Eric Droblyen

March 13, 2024


401(k) plans must define a 12-month “plan year” for annual administration purposes. Most plans choose a calendar year for administrative ease. A new plan can specify a period that’s shorter than a full 12-months for its initial plan year by choosing a mid-year effective date. However, establishing a short plan year with a mid-year effective date is often a bad idea. Most plans are better off making their effective date retroactive to the first day of the normal plan year - January 1 in the case of a calendar-based plan – to establish a 12-month initial plan year.

The reason? A full 12-month plan year will probably mean larger contributions for plan participants and less administrative complexity for employers. 
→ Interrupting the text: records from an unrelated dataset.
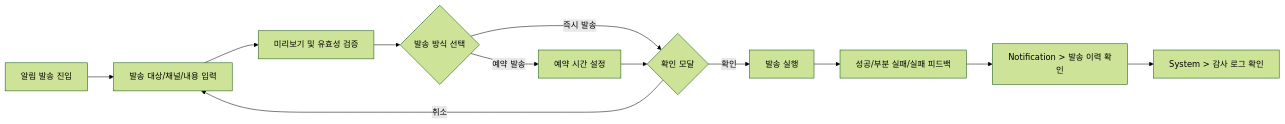
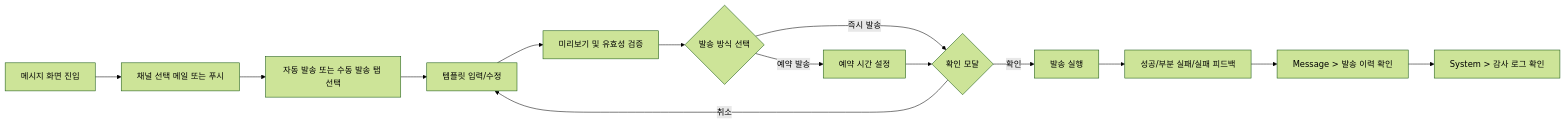
Before and after one commit to blackstarzck/topik-ai: the fifth of 8 diagrams in docs/specs/admin-page-flows-mermaid.md, drawn with Mermaid (forest theme). The commit also changed other lines of this file and 47 other files, not shown here.

````diff
--- a/docs/specs/admin-page-flows-mermaid.md
+++ b/docs/specs/admin-page-flows-mermaid.md
@@ -98,14 +98,16 @@
 ```mermaid
 flowchart LR
-  A[알림 발송 진입] --> B[발송 대상/채널/내용 입력]
-  B --> C[미리보기 및 유효성 검증]
-  C --> D{발송 방식 선택}
-  D -->|즉시 발송| E{확인 모달}
-  D -->|예약 발송| F[예약 시간 설정]
-  F --> E
-  E -->|확인| G[발송 실행]
-  E -->|취소| B
-  G --> H[성공/부분 실패/실패 피드백]
-  H --> I[Notification > 발송 이력 확인]
-  I --> J[System > 감사 로그 확인]
+  A[메시지 화면 진입] --> B[채널 선택 메일 또는 푸시]
+  B --> C[자동 발송 또는 수동 발송 탭 선택]
+  C --> D[템플릿 입력/수정]
+  D --> E[미리보기 및 유효성 검증]
+  E --> F{발송 방식 선택}
+  F -->|즉시 발송| G{확인 모달}
+  F -->|예약 발송| H[예약 시간 설정]
+  H --> G
+  G -->|확인| I[발송 실행]
+  G -->|취소| D
+  I --> J[성공/부분 실패/실패 피드백]
+  J --> K[Message > 발송 이력 확인]
+  K --> L[System > 감사 로그 확인]
 ```
````
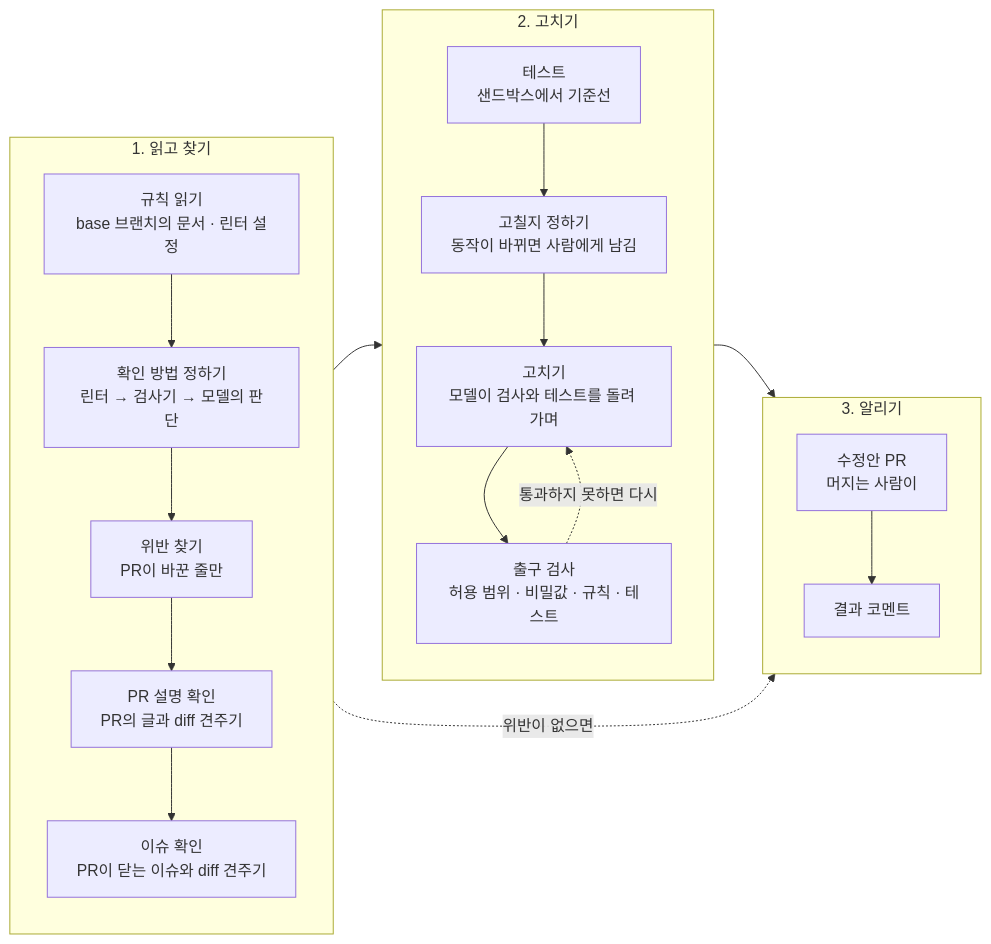
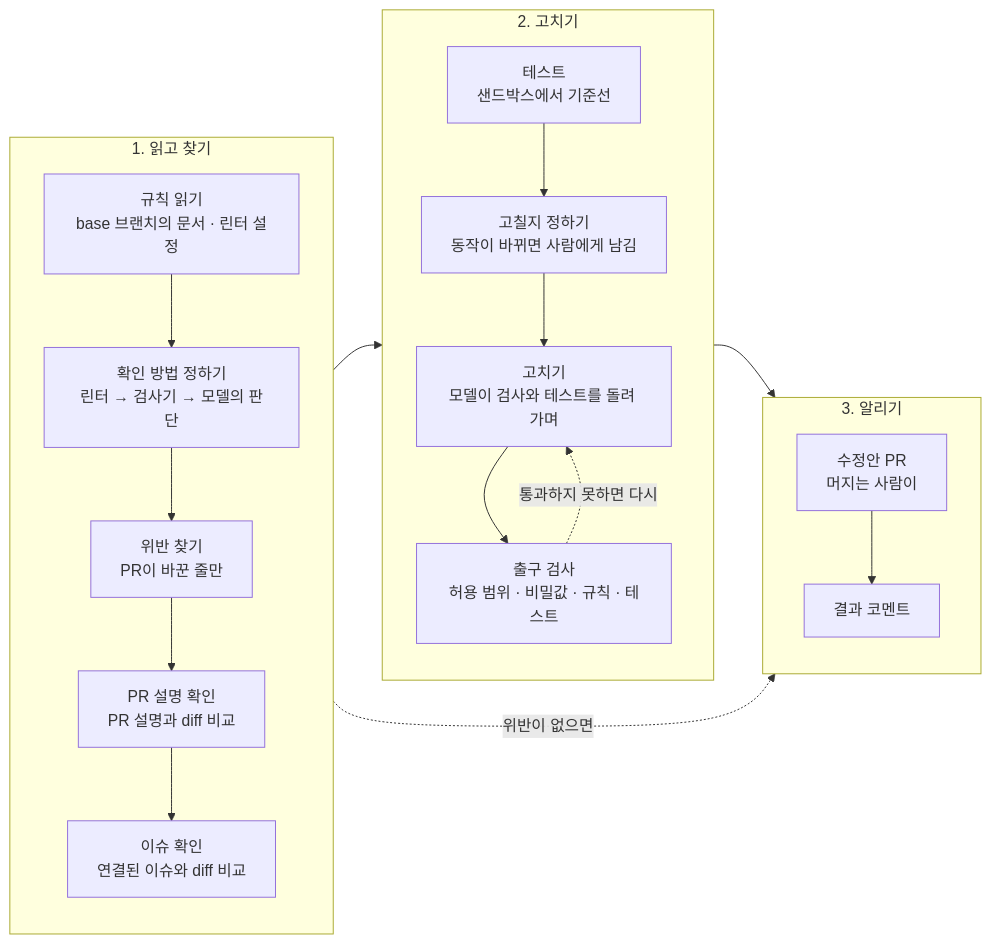
Before and after one commit to Eunryong/pr-proof: the second of 2 diagrams in README.md, drawn with Mermaid. The commit also changed other lines of this file, not shown here.

````diff
--- a/README.md
+++ b/README.md
@@ -453,23 +436,23 @@
 ```mermaid
 flowchart LR
     subgraph S1["1. 읽고 찾기"]
         direction TB
         A1["규칙 읽기<br/>base 브랜치의 문서 · 린터 설정"] --> A2["확인 방법 정하기<br/>린터 → 검사기 → 모델의 판단"]
         A2 --> A3["위반 찾기<br/>PR이 바꾼 줄만"]
-        A3 --> A4["PR 설명 확인<br/>PR의 글과 diff 견주기"]
-        A4 --> A5["이슈 확인<br/>PR이 닫는 이슈와 diff 견주기"]
+        A3 --> A4["PR 설명 확인<br/>PR 설명과 diff 비교"]
+        A4 --> A5["이슈 확인<br/>연결된 이슈와 diff 비교"]
     end
     subgraph S2["2. 고치기"]
         direction TB
         B1["테스트<br/>샌드박스에서 기준선"] --> B2["고칠지 정하기<br/>동작이 바뀌면 사람에게 남김"]
         B2 --> B3["고치기<br/>모델이 검사와 테스트를 돌려 가며"]
         B3 --> B4["출구 검사<br/>허용 범위 · 비밀값 · 규칙 · 테스트"]
         B4 -. "통과하지 못하면 다시" .-> B3
     end
     subgraph S3["3. 알리기"]
         direction TB
         C1["수정안 PR<br/>머지는 사람이"] --> C2["결과 코멘트"]
     end
     S1 --> S2 --> S3
     S1 -. "위반이 없으면" .-> S3
 ```
````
As a business owner, picking an effective date for a new 401(k) plan can seem like an insignificant decision during the plan design process. In fact, the date you choose could dramatically affect your new plan’s first year administration. You probably don’t want a short initial plan year. Here’s why.

High 401(k) Fees401(k) Administration Issues Created by a Short Plan Year

When a new 401(k) plan has a short initial plan year, a number of administrative issues arise. Here’s a summary of the major ones.


Effect of a Short Plan Year

Plan Compensation

All 401(k) plans must define “plan compensation” – basically, the compensation to be used when allocating contributions to plan participants. Most plans base their definition on W-2 wages for administrative ease. Plans must also specify the period for determining plan compensation. 

Many plans specify the plan year. When a short plan year applies, these plans must limit their plan compensation to the short period. That usually means: 

  • Smaller annual contributions for plan participants
  • A special compensation calculation for employers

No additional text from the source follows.